A second car for Asia is also under consideration.
This prospective programme looks set to add yet another car to a still-growing list of takers for the ACO’s Asian series (look out for another potential addition to be confirmed this weekend on DSC).
It’s been a topsy turvy few months for the squad, which is in the midst of title runs in the LMP3 classes of both the ELMS and Michelin Le Mans Cup. Its championship chances were put in significant jeopardy though when on the Friday of the Paul Ricard meeting, as outlined here on DSC French Authorities arrived to take court possession of both of the team’s Ligier P3s, this a result of a dispute with ex-team driver Giorgio Mondini.
The details of the dispute are, as these things always are, long and tedious. The upshot this weekend however, is that Eurointernational is here, together with the car that won last time out in Monza (featured), which is Chassis 020, incorrectly reported by DSC as a return for the ‘loaner’ 001 that was sent as an emergency replacement from Ligier for the seized car at Paul Ricard only.
The legal process still has some miles to cover but Ferrari reports that his case has been made and won in the Italian courts and the outstanding issue remains that the international court process simply takes time.
In the meantime, both of the seized cars are still in storage at Paul Ricard, awaiting the French court to action the Italian court decision.
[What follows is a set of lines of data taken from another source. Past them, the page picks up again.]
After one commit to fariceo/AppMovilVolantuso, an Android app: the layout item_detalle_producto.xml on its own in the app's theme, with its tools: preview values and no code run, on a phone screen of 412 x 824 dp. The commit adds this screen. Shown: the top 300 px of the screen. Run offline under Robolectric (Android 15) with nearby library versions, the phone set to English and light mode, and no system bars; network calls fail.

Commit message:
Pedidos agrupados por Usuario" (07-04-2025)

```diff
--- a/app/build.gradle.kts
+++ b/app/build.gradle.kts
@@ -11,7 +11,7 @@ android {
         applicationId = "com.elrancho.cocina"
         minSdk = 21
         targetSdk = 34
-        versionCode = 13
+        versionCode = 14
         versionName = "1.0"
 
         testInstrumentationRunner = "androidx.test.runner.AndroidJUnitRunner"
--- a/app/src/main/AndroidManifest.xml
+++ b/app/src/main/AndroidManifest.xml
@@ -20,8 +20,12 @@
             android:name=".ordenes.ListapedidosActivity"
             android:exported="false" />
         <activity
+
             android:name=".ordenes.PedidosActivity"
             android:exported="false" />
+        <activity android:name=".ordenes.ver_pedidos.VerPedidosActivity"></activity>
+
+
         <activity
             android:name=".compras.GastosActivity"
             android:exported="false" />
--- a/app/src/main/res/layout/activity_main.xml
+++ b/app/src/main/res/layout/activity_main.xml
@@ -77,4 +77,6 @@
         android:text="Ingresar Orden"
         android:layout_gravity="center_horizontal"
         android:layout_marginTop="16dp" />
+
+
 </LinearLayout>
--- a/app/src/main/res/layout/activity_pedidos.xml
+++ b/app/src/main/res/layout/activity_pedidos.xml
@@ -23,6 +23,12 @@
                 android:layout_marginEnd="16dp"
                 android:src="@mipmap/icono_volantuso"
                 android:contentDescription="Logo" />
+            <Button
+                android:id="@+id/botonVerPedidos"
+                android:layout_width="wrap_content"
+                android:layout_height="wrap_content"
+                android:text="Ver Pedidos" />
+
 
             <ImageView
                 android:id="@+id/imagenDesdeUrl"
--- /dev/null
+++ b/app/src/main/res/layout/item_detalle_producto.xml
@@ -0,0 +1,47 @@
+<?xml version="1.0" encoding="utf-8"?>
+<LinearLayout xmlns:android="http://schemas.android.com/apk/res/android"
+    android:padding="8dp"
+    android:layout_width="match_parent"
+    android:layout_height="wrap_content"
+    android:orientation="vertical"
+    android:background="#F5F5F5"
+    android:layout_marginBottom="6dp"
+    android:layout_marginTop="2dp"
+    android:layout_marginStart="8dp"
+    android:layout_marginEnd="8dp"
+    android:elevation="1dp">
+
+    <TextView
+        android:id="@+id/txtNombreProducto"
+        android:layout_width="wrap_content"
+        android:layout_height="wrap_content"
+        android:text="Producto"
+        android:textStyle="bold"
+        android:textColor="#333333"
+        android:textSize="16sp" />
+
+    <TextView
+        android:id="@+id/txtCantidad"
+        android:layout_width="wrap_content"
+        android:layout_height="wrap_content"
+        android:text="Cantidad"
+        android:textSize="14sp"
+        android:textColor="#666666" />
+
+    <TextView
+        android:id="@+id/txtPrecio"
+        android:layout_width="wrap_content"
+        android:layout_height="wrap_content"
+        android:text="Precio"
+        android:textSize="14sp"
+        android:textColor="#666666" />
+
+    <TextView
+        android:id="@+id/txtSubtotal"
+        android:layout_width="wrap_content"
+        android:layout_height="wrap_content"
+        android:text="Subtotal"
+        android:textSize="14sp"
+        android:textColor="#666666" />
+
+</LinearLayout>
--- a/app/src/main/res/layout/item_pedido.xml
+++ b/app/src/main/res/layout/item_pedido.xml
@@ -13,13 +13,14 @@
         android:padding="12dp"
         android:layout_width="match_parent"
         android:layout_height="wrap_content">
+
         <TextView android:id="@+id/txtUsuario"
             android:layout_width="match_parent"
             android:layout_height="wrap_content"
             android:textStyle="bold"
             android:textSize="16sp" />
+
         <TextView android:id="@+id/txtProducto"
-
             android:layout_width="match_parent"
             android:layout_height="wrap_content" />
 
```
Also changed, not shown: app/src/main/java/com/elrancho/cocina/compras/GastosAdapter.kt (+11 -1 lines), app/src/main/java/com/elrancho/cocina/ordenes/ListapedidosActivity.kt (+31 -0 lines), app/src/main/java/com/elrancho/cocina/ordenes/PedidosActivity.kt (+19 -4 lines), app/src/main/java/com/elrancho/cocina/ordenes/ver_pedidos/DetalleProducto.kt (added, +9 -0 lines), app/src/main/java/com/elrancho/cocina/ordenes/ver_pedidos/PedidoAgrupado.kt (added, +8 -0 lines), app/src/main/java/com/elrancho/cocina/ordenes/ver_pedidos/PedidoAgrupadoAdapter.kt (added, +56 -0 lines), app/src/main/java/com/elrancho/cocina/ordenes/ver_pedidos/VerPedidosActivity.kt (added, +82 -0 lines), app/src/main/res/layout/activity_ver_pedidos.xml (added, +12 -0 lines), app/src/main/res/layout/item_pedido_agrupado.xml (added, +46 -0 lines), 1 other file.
Mr Mondini then will not be returning to the team.
Part of his ELMS epitaph will therefore be a Stewards decision missed by DSC at the time from Spa last season where he was fined 2000 Euros for unsporting behaviour. He was found to have gained unauthorised access to the RCNS system which is used by team managers to communicate with Race Control, in an attempt to get the pole-sitting LMP3 car (the #17 Ultimate Norma) penalised.